[Change listing data]

"""

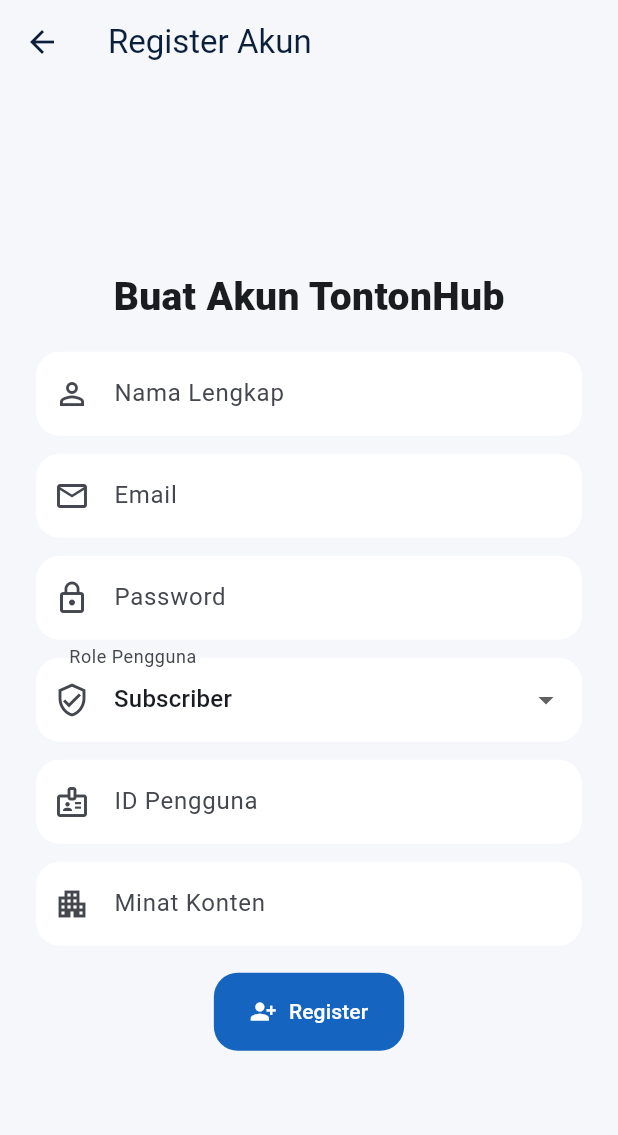
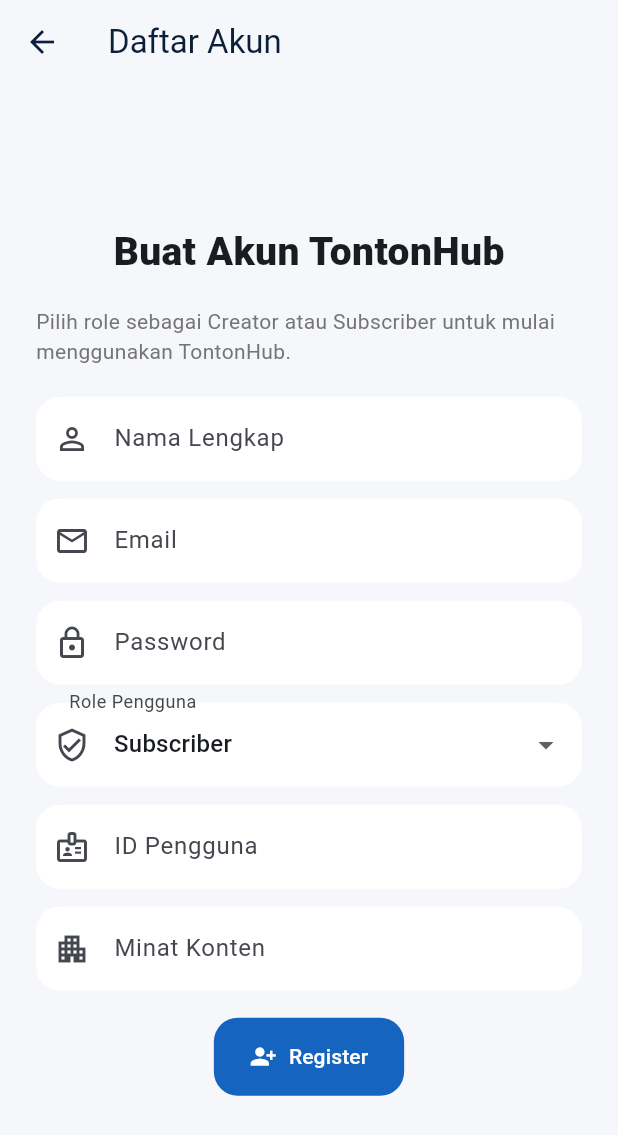
Before and after one commit to mungkinsajaa87-coder/tontonhub_flutter, a Flutter app: the RegisterScreen screen opened directly, on a phone screen of 412 x 824 dp. Shown: the top 1135 px of the screen. Run offline on Flutter 3.47's test engine with Material 3 defaults, Android fonts, the light colour scheme and no system bars; our stand-ins replace cloud_firestore, firebase_auth, firebase_core, firebase_storage, image_picker, video_player; accounts and stored records are empty.

Commit message:
rapikan tampilan register

```diff
--- a/lib/screens/auth/register_screen.dart
+++ b/lib/screens/auth/register_screen.dart
@@ -63,7 +63,7 @@
   @override
   Widget build(BuildContext context) {
     return Scaffold(
-      appBar: AppBar(title: const Text('Register Akun')),
+      appBar: AppBar(title: const Text('Daftar Akun')),
       body: Center(
         child: SingleChildScrollView(
           padding: const EdgeInsets.all(24),
@@ -75,6 +75,14 @@
                 children: [
                   const Text('Buat Akun TontonHub', style: TextStyle(fontSize: 26, fontWeight: FontWeight.w800)),
                   const SizedBox(height: 18),
+                  Text(
+                    'Pilih role sebagai Creator atau Subscriber untuk mulai menggunakan TontonHub.',
+                    style: TextStyle(
+                      color: Colors.grey.shade600,
+                      fontSize: 14,
+                    ),
+                  ),
+                  const SizedBox(height: 20),
                   TextFormField(
                     controller: _name,
                     decoration: const InputDecoration(labelText: 'Nama Lengkap', prefixIcon: Icon(Icons.person_outline)),
```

"""

Exercise brief -
Find the word "SizedBox" in the records, and report each line that has it.

Output below -
                   const SizedBox(height: 18),
+                  const SizedBox(height: 20),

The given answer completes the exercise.